In fact, I recommend keeping several versions of firmware on that same card in order to determine whether a bad behavior is bound to a firmware release or is potentially a newly developed hardware issue. Unlike prior IQ1, IQ2 and IQ3-series digital backs, the IQ4 platform can see and access more than one version of firmware stored on the card, so it’s easy to keep those versions with you all the time.
Best to keep at least these three on your ’emergency’ SD card:
In case of the rare need to perform a Full Reset on the IQ4, having the necessary versions of firmware to build back to the current version will be valuable to get you back to shooting with all available features. If this need arises for that ‘2-button reset’, the IQ4 will revert to whatever firmware version was current at the time it was produced or last serviced. If you have an early build, this could mean needing all three packages above.
At Phase One: Firmware for the Phase One XF & XT Camera Systems
USB-C Powerbank Integration
Listed down here because I’m not sure if I yet appreciate the nuanced change to this capability, powering from a USB-C powerbank has evolved to being a coordinated powering process with the IQ4. In the past you could supplement power, or charge the internal battery when the IQ4 was off… now, the IQ4 has added intelligence to work with the Power Bank to run off it entirely when it’s working, charge the battery when at rest/idle, charge the battery when off.
I’ve been making use of USB-C powerbanks for nearly the entire time I’ve been working with these units, so I’m interested to notice where the primary difference plays in with this new firmware.
Phase One Labs: Expose to the Right (ETTR)
Since the creation of the IQ4-series digital backs, Phase One has been releasing the paradigm shifting features, the ones that basically no other cameras do, as LAB features.
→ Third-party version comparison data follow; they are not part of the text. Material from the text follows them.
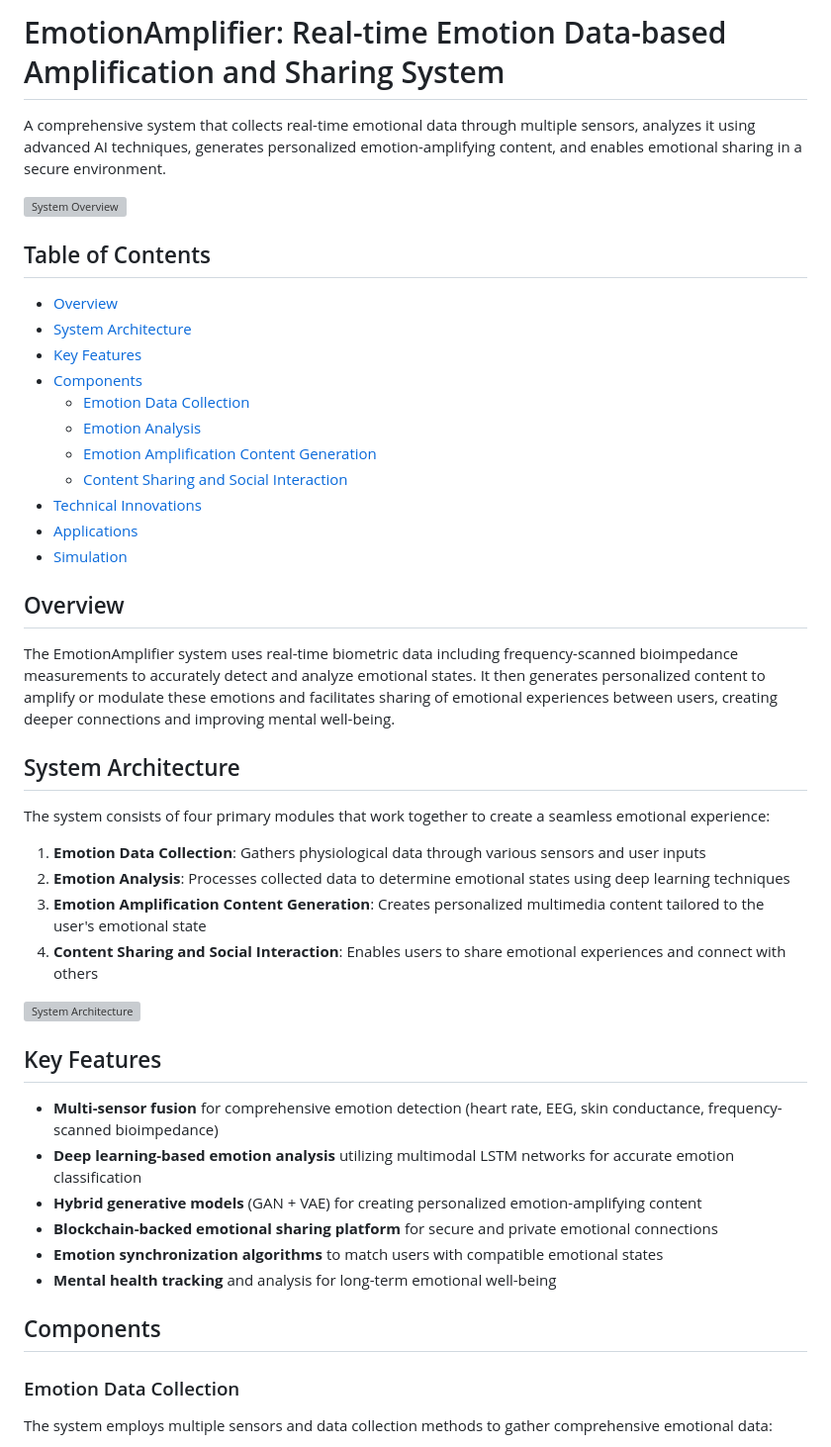
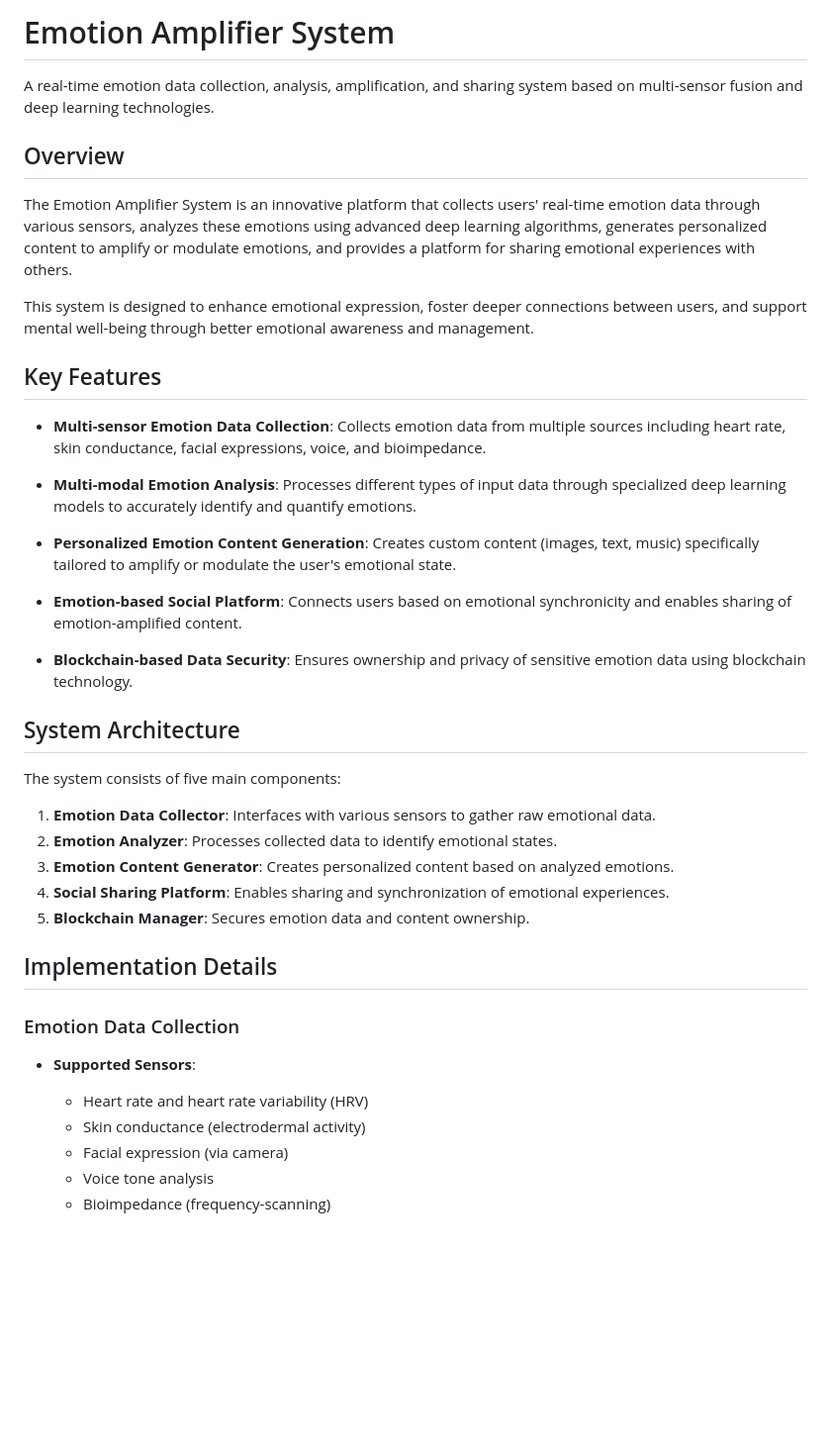
Before and after one commit to JJshome/EmotionAmplifier, a Markdown page: README.md, the part around the change printed below. Shown: that part at 99% size. Rendered like a GitHub page; blank space fills up the shorter version; grey boxes are pictures that could not be loaded.

```diff
--- a/README.md
+++ b/README.md
@@ -1,50 +1,43 @@
-# EmotionAmplifier: Real-time Emotion Data-based Amplification and Sharing System
+# Emotion Amplifier System
 
-A comprehensive system that collects real-time emotional data through multiple sensors, analyzes it using advanced AI techniques, generates personalized emotion-amplifying content, and enables emotional sharing in a secure environment.
-
-![System Overview](doc/images/system_overview.svg)
-
-## Table of Contents
-
-- [Overview](#overview)
-- [System Architecture](#system-architecture)
-- [Key Features](#key-features)
-- [Components](#components)
-  - [Emotion Data Collection](#emotion-data-collection)
-  - [Emotion Analysis](#emotion-analysis)
-  - [Emotion Amplification Content Generation](#emotion-amplification-content-generation)
-  - [Content Sharing and Social Interaction](#content-sharing-and-social-interaction)
-- [Technical Innovations](#technical-innovations)
-- [Applications](#applications)
-- [Simulation](#simulation)
+A real-time emotion data collection, analysis, amplification, and sharing system based on multi-sensor fusion and deep learning technologies.
 
 ## Overview
 
-The EmotionAmplifier system uses real-time biometric data including frequency-scanned bioimpedance measurements to accurately detect and analyze emotional states. It then generates personalized content to amplify or modulate these emotions and facilitates sharing of emotional experiences between users, creating deeper connections and improving mental well-being.
+The Emotion Amplifier System is an innovative platform that collects users' real-time emotion data through various sensors, analyzes these emotions using advanced deep learning algorithms, generates personalized content to amplify or modulate emotions, and provides a platform for sharing emotional experiences with others.
+
+This system is designed to enhance emotional expression, foster deeper connections between users, and support mental well-being through better emotional awareness and management.
+
+## Key Features
+
+- **Multi-sensor Emotion Data Collection**: Collects emotion data from multiple sources including heart rate, skin conductance, facial expressions, voice, and bioimpedance.
+
+- **Multi-modal Emotion Analysis**: Processes different types of input data through specialized deep learning models to accurately identify and quantify emotions.
+
+- **Personalized Emotion Content Generation**: Creates custom content (images, text, music) specifically tailored to amplify or modulate the user's emotional state.
+
+- **Emotion-based Social Platform**: Connects users based on emotional synchronicity and enables sharing of emotion-amplified content.
+
+- **Blockchain-based Data Security**: Ensures ownership and privacy of sensitive emotion data using blockchain technology.
 
 ## System Architecture
 
-The system consists of four primary modules that work together to create a seamless emotional experience:
+The system consists of five main components:
 
-1. **Emotion Data Collection**: Gathers physiological data through various sensors and user inputs
-2. **Emotion Analysis**: Processes collected data to determine emotional states using deep learning techniques
-3. **Emotion Amplification Content Generation**: Creates personalized multimedia content tailored to the user's emotional state
-4. **Content Sharing and Social Interaction**: Enables users to share emotional experiences and connect with others
+1. **Emotion Data Collector**: Interfaces with various sensors to gather raw emotional data.
+2. **Emotion Analyzer**: Processes collected data to identify emotional states.
+3. **Emotion Content Generator**: Creates personalized content based on analyzed emotions.
+4. **Social Sharing Platform**: Enables sharing and synchronization of emotional experiences.
+5. **Blockchain Manager**: Secures emotion data and content ownership.
 
-![System Architecture](doc/images/system_overview.svg)
-
-## Key Features
-
-- **Multi-sensor fusion** for comprehensive emotion detection (heart rate, EEG, skin conductance, frequency-scanned bioimpedance)
-- **Deep learning-based emotion analysis** utilizing multimodal LSTM networks for accurate emotion classification
-- **Hybrid generative models** (GAN + VAE) for creating personalized emotion-amplifying content
-- **Blockchain-backed emotional sharing platform** for secure and private emotional connections
-- **Emotion synchronization algorithms** to match users with compatible emotional states
-- **Mental health tracking** and analysis for long-term emotional well-being
-
-## Components
+## Implementation Details
 
 ### Emotion Data Collection
 
-The system employs multiple sensors and data collection methods to gather comprehensive emotional data:
+- **Supported Sensors**:
+  - Heart rate and heart rate variability (HRV)
+  - Skin conductance (electrodermal activity)
+  - Facial expression (via camera)
+  - Voice tone analysis
+  - Bioimpedance (frequency-scanning)
 
```
Also changed, not shown: other parts of README.md (+116 -72 lines).
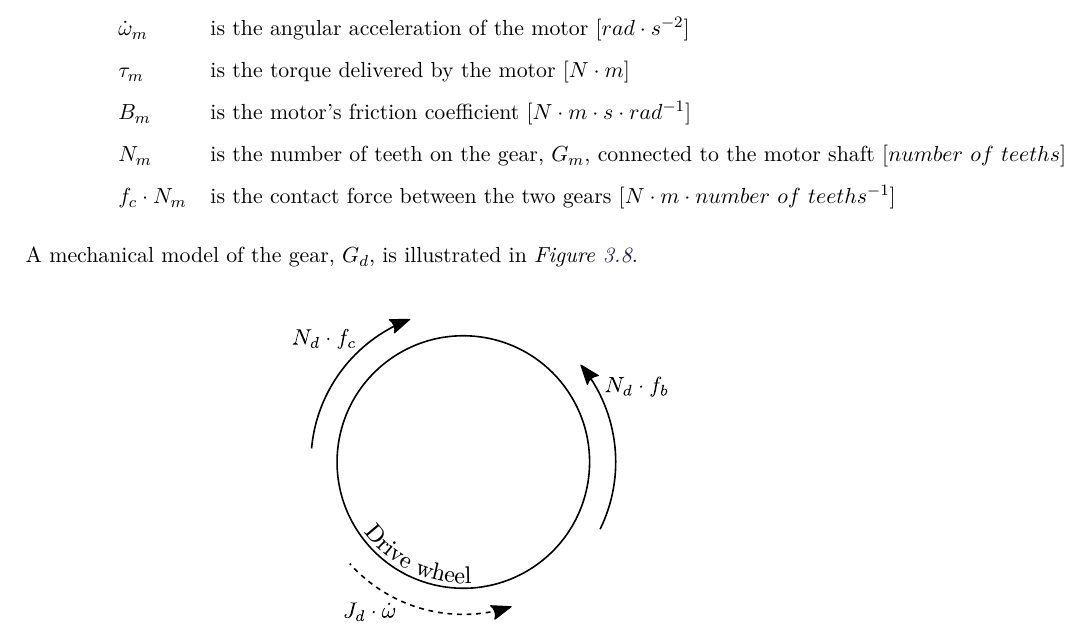
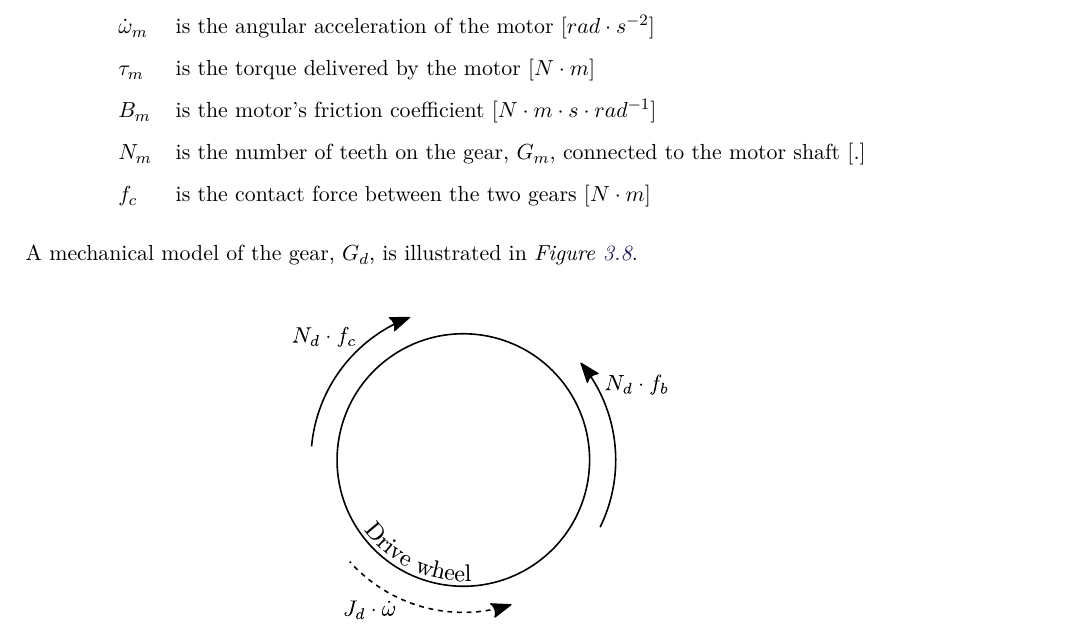
Before and after one commit to AodhAnd/eit-p5-lm-report, a LaTeX thesis (main.tex, which reads Chapters/Chapter3/dDriveTrain.tex): part of page 33 of 65, cut so that both start at the same text. Compiled offline with pdfLaTeX.

Commit message:
Changed some units in Drive Train

```diff
--- a/Chapters/Chapter3/dDriveTrain.tex
+++ b/Chapters/Chapter3/dDriveTrain.tex
@@ -39,8 +39,8 @@ J_m \cdot \dot{\omega}_m(t) = \tau_m(t) - B_m \cdot \omega_m(t) - N_m \cdot f_c(
 & $\dot{\omega}_m$ 	& is the angular acceleration of the motor [$rad \cdot s^{-2}$] \\
 & $\tau_m$ 		    & is the torque delivered by the motor [$N \cdot m$] \\
 & $B_m$             & is the motor's friction coefficient [$N \cdot m \cdot s \cdot rad^{-1}$] \\
-& $N_m$             & is the number of teeth on the gear, $G_m$, connected to the motor shaft [$number\ of\ teeths$] \\
-& $f_c \cdot N_m$	& is the contact force between the two gears [$N \cdot m \cdot number\ of\ teeths^{-1}$]
+& $N_m$             & is the number of teeth on the gear, $G_m$, connected to the motor shaft [$.$] \\
+& $f_c$	& is the contact force between the two gears [$N \cdot m$]
 \end{tabular}
 
 A mechanical model of the gear, $G_d$, is illustrated in \figref{fig:BlackBoxGearFreeBodyDiagram}.
```
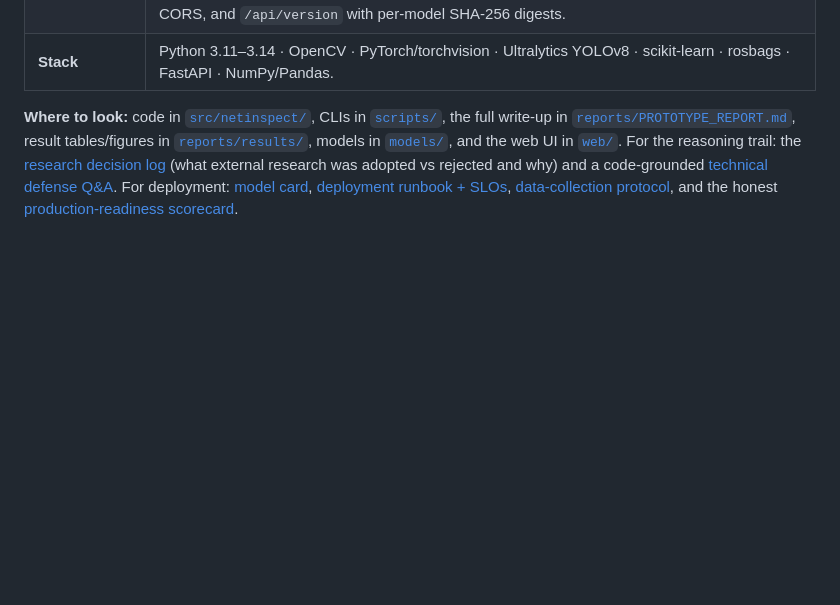
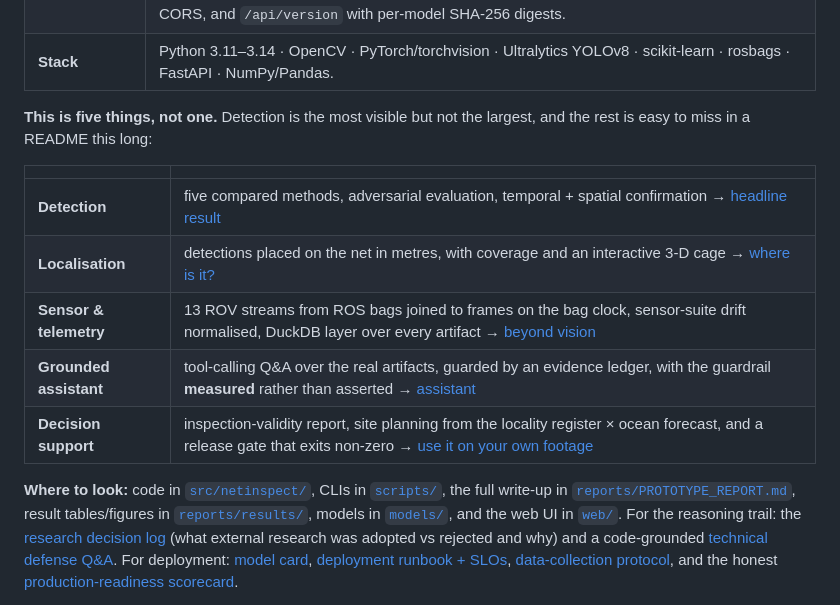
Before and after one commit to Chrislysen/net-inspection-cv, a Markdown page: README.md, the part around the change. GitHub-like rendering; blank space fills up the shorter version.

Commit message:
Surface the four non-detection capabilities in the README
The README is long and leads with detection, so the telemetry work, the grounded
assistant and the decision-support tooling were effectively invisible — a reader
had to get 350 lines in before learning the assistant exists. That is a
presentation bug, not a missing feature: all four are already built and tested.

Added a five-row index directly under "At a glance" pointing at each, with the
anchors verified to resolve.

Co-authored-by: Chrislysen <184918777+Chrislysen@users.noreply.github.com>
Co-Authored-By: Claude Opus 5 (1M context) <noreply@anthropic.com>
Claude-Session: https://claude.ai/code/session_012LWnfW6eT9Ff5qLwuSBpcn

```diff
--- a/README.md
+++ b/README.md
@@ -66,6 +66,17 @@ tracking, ONNX, FastAPI, Streamlit, net pen inspection, escape prevention. -->
 | **Adoption** | One CLI (`netinspect doctor / onboard / train / calibrate / gate / serve / live / map`). **`onboard`** ingests YOLO, COCO, VOC or bare images, audits them, and splits **grouped by clip** so video frames cannot straddle a split — plus perceptual hashing to catch the same footage exported twice. It refuses bad input rather than proceeding. **`calibrate`** picks the threshold on *your* validation split against a false-alarm budget. **`gate`** measures against a version-controlled operating point and **exits non-zero**, failing closed when a rate is not measurable. |
 | **Security** | Secure by default: **refuses to bind anything but loopback without an API key**, so an unauthenticated endpoint cannot be published by forgetting. `POST /api/live/start` is **default-deny** (camera indices, an allowlisted media root, glob-matched stream URLs) and blocks private/link-local hosts even when a pattern matches — closing an SSRF path to cloud instance metadata. Plus decompression-bomb limits, a bounded inference concurrency, same-origin CORS, and `/api/version` with per-model SHA-256 digests. |
 | **Stack** | Python 3.11–3.14 · OpenCV · PyTorch/torchvision · Ultralytics YOLOv8 · scikit-learn · rosbags · FastAPI · NumPy/Pandas. |
+
+**This is five things, not one.** Detection is the most visible but not the
+largest, and the rest is easy to miss in a README this long:
+
+| | |
+|---|---|
+| **Detection** | five compared methods, adversarial evaluation, temporal + spatial confirmation → [headline result](#the-headline-result-in-three-pictures) |
+| **Localisation** | detections placed on the net in metres, with coverage and an interactive 3-D cage → [where is it?](#where-is-it-net-frame-localisation-and-coverage) |
+| **Sensor & telemetry** | 13 ROV streams from ROS bags joined to frames on the bag clock, sensor-suite drift normalised, DuckDB layer over every artifact → [beyond vision](#at-a-glance) |
+| **Grounded assistant** | tool-calling Q&A over the real artifacts, guarded by an evidence ledger, with the guardrail **measured** rather than asserted → [assistant](#grounded-assistant--and-measuring-whether-the-guardrail-holds) |
+| **Decision support** | inspection-validity report, site planning from the locality register × ocean forecast, and a release gate that exits non-zero → [use it on your own footage](#use-it-on-your-own-footage) |
 
 **Where to look:** code in [`src/netinspect/`](src/netinspect/), CLIs in
 [`scripts/`](scripts/), the full write-up in
```
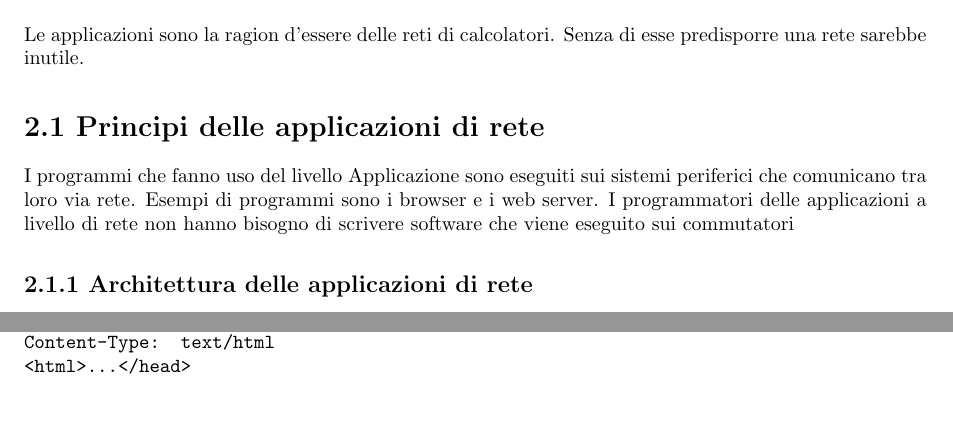
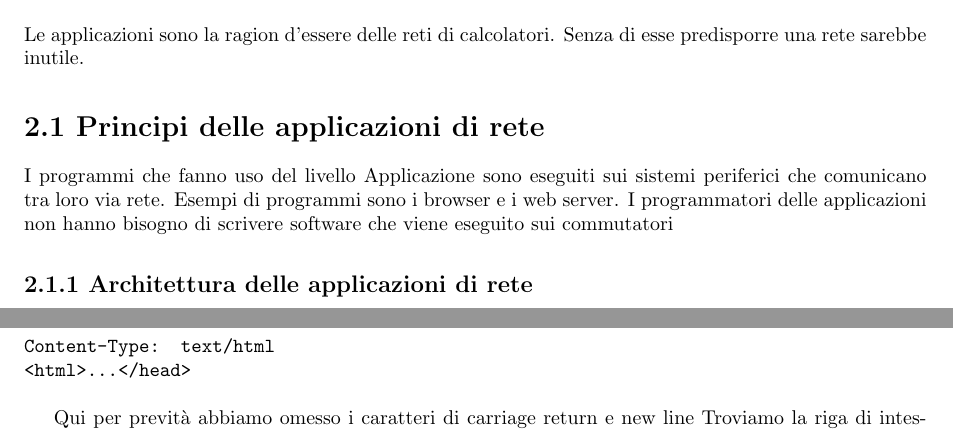
Before and after one commit to xfarrow/university, a LaTeX book (networks/Appunti di reti.tex): two parts of pages 11 and 15 of 22 before the commit and two parts of pages 13 and 18 of 24 after it, joined at a grey line, cut so that both start at the same text. Compiled offline with pdfLaTeX.

Commit message:
revisioning

```diff
--- a/networks/Appunti di reti.tex
+++ b/networks/Appunti di reti.tex
@@ -11,6 +11,7 @@
 \geometry{a4paper, margin=1in}
 \usepackage{graphicx}
 \usepackage{xcolor}
+\renewcommand{\contentsname}{Indice}
 % Redefine the caption format to remove "Figure" and the number
 \captionsetup[figure]{labelformat=empty}
 \title{%
@@ -228,7 +231,7 @@ Quindi a ciascun livello il pacchetto ha due tipi di campi: quello di intestazio
 Le applicazioni sono la ragion d'essere delle reti di calcolatori. Senza di esse predisporre una rete sarebbe inutile.
 
 \section*{2.1 Principi delle applicazioni di rete}
-I programmi che fanno uso del livello Applicazione sono eseguiti sui sistemi periferici che comunicano tra loro via rete. Esempi di programmi sono i browser e i web server. I programmatori delle applicazioni a livello di rete non hanno bisogno di scrivere software che viene eseguito sui commutatori
+I programmi che fanno uso del livello Applicazione sono eseguiti sui sistemi periferici che comunicano tra loro via rete. Esempi di programmi sono i browser e i web server. I programmatori delle applicazioni non hanno bisogno di scrivere software che viene eseguito sui commutatori
 
 \subsection*{2.1.1 Architettura delle applicazioni di rete}
 Per lo sviluppatore di applicazioni l'architettura di rete è fissa e fornisce alle applicazioni uno specifico insieme di servizi. Il compito dello sviluppatore è progettare l'applicazione. Egli deve scegliere tra utilizzare l'architettura client-server o P2P (peer-to-peer).
@@ -396,5 +399,3 @@ Un esempio di messaggio di risposta HTTP è
 \texttt{HTTP/1.1 200 OK}\\
 \texttt{Connection: close}\\
 \texttt{Date: 18 Aug 2025}\\
-\texttt{Server: Apache}
-\texttt{Last-Modified: 11 Jun 2025}
@@ -402,3 +405,4 @@ Un esempio di messaggio di risposta HTTP è
 \texttt{Content-Type: text/html}\\
 \texttt{<html>...</head>}\\
 
+Qui per prevità abbiamo omesso i caratteri di carriage return e new line Troviamo la riga di intestazione, un numero variabile di intestazioni e il corpo.
```
Also changed, not shown: networks/Appunti di reti.pdf, networks/Appunti di reti.tex (15 more changed lines), 4 other files.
The LAB needs to be manually enabled through the menu structure, so if you don’t feel like playing with the new feature there, you don’t need to see it.
Previous hits have been Frame Averaging and most recently, Dual Exposure+ which just moved out of Labs in order to make room for ETTR.
Why is this last on my list?
Given the vast amount of tools that the camera system already provides to me, I’m unlikely to spend much time playing with this one in this current release as its current usefulness doesn’t rank high enough in my schedule of shooting, testing and publishing on myriad other subjects here.
ETTR is very much a lab feature, with its result predictability low and it’s use-case subject to question, but represents exactly what the Phase One Lab philosophy is, the ability for the engineers to push out the beginning of a good idea to the group and get ‘in the field’ feedback from IQ4 users. This tool is meant to be unfinished. It is meant to be experimental. It is meant to be used in scenario’s that yield uncertain results… and so you can do and play with that, if you choose to. If you choose not to care about it at all, you can disable Phase One Labs on the IQ4 and you’ll not even be reminded of its presence… pretty perfect from the sense of good UI design.
Note: ETTR Does NOT embed any metadata that you have shot with this feature on, so you’ll need to keep track of your testing the old fashion way.